# TASK REQUIREMENTS:
Look through the records and copy each line that has "drawn" in it.
Start of PROVIDED RECORDS
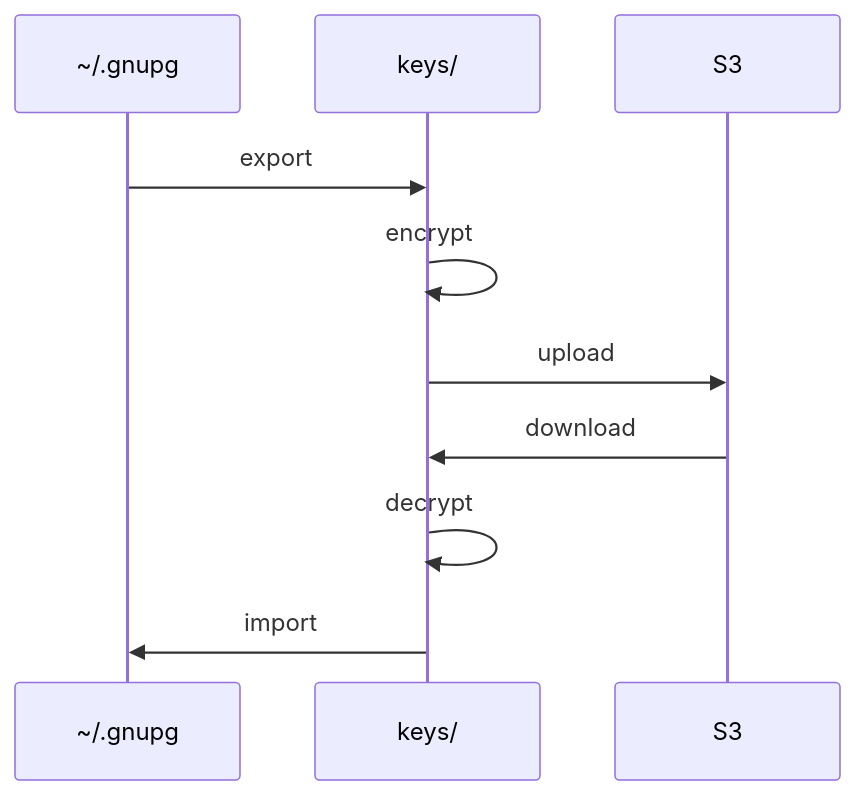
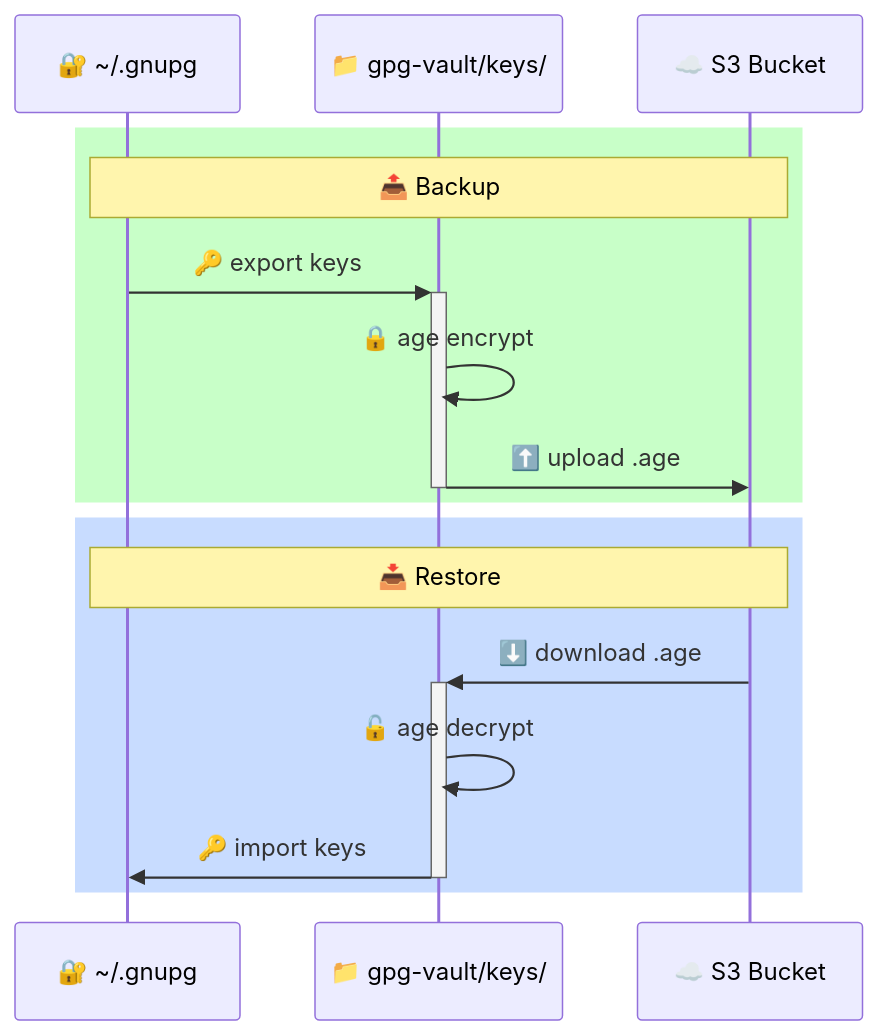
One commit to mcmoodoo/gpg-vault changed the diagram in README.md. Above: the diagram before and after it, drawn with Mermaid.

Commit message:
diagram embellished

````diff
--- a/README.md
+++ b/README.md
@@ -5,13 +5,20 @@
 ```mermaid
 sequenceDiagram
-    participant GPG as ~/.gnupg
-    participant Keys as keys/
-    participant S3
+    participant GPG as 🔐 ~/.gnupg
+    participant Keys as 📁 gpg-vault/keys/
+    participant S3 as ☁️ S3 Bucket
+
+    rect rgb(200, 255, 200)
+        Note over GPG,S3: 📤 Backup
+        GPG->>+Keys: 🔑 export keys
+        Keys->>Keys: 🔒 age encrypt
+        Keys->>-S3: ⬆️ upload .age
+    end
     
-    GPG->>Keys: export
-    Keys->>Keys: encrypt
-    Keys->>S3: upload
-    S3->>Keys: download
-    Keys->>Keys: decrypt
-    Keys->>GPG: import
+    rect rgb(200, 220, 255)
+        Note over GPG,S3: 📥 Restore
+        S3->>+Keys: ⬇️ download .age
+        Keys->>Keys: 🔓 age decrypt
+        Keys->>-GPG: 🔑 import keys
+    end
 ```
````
End of PROVIDED RECORDS
Start of PROVIDED RECORDS
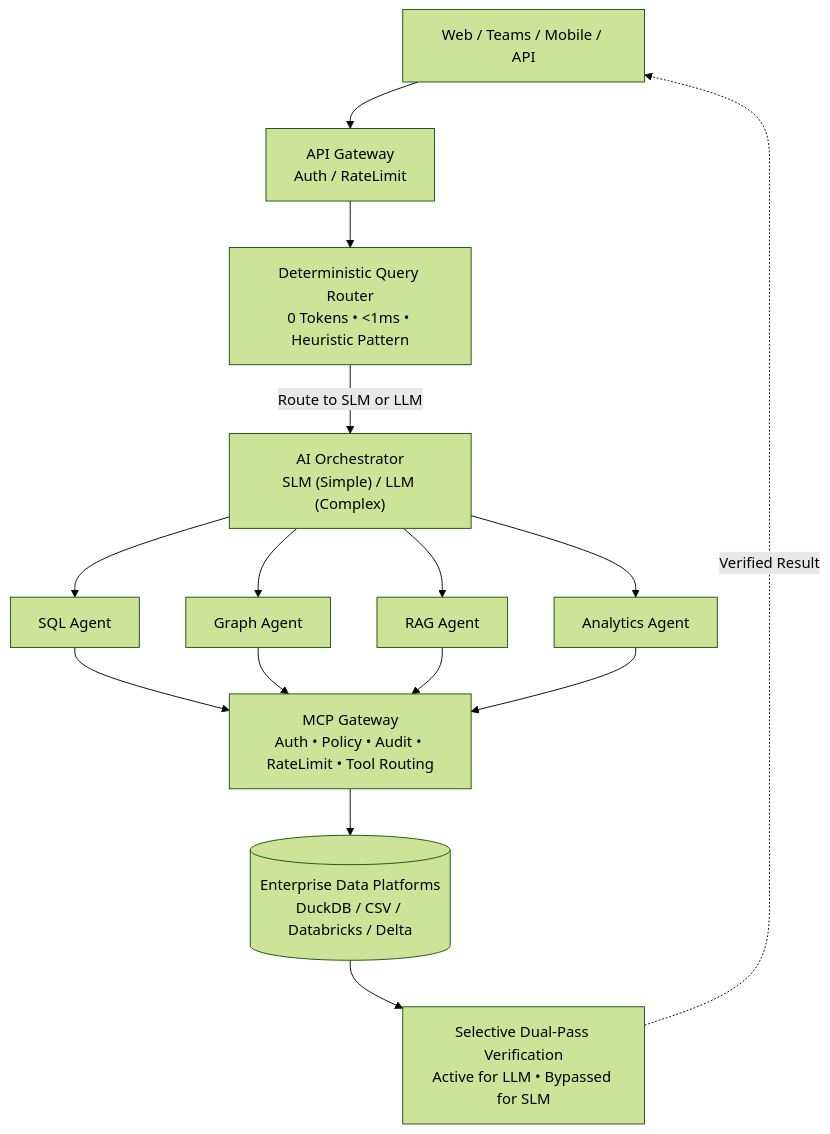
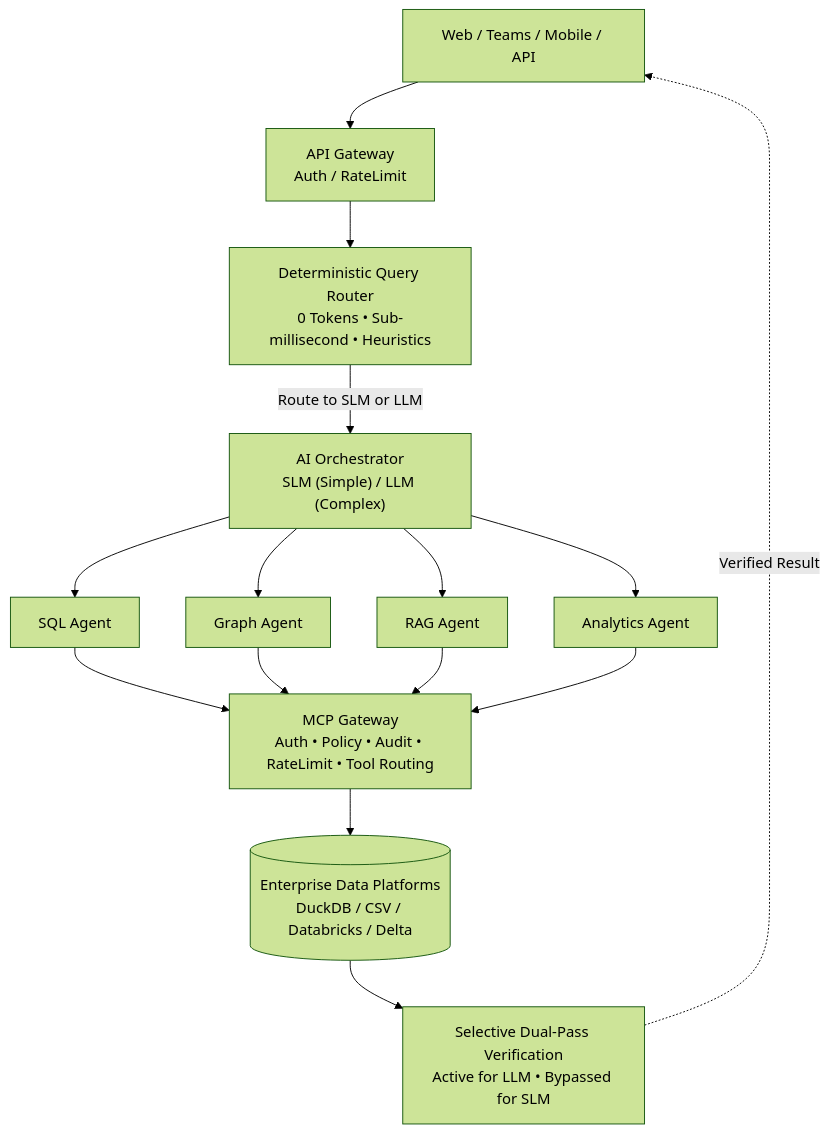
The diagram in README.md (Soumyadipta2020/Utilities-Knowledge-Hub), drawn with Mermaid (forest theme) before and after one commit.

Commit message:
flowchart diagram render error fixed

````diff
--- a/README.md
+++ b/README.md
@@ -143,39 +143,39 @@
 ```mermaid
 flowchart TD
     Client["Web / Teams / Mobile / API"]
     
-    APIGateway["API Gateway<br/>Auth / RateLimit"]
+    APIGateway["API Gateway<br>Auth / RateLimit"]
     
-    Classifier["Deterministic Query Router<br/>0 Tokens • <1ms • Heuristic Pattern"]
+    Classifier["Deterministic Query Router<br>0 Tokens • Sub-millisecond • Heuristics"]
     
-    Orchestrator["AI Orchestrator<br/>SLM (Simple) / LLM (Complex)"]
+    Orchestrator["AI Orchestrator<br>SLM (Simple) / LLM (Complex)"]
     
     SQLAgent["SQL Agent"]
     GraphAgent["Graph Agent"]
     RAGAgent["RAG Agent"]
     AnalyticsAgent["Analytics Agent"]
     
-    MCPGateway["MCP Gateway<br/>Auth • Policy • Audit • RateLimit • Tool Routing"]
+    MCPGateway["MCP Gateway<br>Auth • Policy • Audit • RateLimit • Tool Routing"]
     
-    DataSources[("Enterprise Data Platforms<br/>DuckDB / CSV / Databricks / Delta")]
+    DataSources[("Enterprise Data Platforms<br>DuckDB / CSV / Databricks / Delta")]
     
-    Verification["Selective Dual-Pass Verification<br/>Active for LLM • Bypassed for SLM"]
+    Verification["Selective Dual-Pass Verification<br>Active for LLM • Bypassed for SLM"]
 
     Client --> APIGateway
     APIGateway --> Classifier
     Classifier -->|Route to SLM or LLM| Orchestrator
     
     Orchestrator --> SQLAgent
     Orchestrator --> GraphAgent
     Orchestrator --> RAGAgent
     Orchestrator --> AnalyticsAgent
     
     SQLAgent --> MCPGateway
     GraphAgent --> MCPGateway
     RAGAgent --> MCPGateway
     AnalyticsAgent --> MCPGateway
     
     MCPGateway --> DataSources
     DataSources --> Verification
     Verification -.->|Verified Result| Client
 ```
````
End of PROVIDED RECORDS
# ANSWER TO THIS EXERCISE:
One commit to mcmoodoo/gpg-vault changed the diagram in README.md. Above: the diagram before and after it, drawn with Mermaid.
The diagram in README.md (Soumyadipta2020/Utilities-Knowledge-Hub), drawn with Mermaid (forest theme) before and after one commit.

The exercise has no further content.